Collection entries:
-*-
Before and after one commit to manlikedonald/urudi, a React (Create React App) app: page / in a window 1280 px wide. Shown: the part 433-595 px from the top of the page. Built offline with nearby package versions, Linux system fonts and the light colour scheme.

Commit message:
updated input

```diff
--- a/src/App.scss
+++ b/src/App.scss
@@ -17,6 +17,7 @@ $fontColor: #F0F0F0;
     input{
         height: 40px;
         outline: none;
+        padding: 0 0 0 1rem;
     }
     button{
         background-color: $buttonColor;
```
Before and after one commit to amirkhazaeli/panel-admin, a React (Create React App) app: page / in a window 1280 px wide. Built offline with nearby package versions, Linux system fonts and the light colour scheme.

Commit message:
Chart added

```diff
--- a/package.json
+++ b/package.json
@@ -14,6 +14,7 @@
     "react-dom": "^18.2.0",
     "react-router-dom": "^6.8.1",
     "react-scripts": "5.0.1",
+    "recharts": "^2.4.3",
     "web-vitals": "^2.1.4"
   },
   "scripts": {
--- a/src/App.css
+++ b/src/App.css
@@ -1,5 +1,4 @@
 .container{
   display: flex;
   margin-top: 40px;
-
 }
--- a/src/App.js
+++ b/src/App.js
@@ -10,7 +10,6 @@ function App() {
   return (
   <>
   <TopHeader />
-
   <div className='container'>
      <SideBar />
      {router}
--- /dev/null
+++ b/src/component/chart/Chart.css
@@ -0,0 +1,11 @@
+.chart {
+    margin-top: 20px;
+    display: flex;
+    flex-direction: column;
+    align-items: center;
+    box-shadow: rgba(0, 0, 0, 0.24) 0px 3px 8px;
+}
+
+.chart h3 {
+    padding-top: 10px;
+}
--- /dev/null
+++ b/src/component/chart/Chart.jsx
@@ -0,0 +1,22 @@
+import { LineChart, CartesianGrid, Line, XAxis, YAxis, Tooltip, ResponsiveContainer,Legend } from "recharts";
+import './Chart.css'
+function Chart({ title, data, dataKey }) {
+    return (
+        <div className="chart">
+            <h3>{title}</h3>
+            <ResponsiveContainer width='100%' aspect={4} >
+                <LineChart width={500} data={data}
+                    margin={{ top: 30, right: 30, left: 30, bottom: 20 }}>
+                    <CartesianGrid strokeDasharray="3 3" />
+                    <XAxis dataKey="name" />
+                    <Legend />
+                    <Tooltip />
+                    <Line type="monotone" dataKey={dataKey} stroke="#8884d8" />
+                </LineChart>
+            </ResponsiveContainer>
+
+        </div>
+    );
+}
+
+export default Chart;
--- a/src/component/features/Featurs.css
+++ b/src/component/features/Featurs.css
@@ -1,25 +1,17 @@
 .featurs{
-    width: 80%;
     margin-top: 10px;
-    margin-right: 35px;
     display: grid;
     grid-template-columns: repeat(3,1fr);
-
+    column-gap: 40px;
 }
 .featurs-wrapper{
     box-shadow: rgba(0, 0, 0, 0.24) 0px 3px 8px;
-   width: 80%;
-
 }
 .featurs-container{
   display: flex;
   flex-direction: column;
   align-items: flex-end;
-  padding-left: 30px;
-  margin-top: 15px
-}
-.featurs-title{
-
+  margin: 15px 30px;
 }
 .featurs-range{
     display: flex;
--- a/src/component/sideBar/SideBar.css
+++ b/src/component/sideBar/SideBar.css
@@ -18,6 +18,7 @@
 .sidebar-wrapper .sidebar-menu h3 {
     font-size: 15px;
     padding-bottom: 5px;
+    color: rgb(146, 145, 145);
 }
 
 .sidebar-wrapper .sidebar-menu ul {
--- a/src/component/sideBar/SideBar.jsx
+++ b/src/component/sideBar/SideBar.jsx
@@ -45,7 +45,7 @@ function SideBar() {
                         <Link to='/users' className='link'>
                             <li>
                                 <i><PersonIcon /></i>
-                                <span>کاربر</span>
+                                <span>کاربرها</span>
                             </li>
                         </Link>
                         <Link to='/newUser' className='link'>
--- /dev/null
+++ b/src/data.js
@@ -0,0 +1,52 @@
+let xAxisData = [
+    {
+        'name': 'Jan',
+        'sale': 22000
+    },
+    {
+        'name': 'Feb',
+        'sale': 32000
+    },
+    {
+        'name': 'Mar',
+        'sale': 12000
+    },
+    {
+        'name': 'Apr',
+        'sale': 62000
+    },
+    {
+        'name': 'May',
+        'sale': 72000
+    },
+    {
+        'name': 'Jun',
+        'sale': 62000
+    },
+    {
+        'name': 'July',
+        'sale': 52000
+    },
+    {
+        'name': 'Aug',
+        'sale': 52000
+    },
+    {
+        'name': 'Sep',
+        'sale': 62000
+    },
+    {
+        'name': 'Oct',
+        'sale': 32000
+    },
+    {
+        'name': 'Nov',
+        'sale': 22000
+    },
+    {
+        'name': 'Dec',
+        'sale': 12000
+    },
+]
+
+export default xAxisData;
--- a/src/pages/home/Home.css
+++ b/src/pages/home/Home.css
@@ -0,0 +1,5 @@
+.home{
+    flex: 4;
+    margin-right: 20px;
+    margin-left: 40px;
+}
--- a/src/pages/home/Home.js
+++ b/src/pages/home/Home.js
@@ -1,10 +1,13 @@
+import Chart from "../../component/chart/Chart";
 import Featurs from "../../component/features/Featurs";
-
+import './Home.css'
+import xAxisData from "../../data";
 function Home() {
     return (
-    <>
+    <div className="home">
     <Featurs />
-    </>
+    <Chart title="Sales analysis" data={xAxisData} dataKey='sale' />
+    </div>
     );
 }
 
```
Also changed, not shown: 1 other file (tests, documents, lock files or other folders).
-*-
[THE PROBLEM]:
Which lines in the records above contain the string "left"? Copy them.

[REPLY TO THE TASK]:
+                    margin={{ top: 30, right: 30, left: 30, bottom: 20 }}>
-  padding-left: 30px;
+    margin-left: 40px;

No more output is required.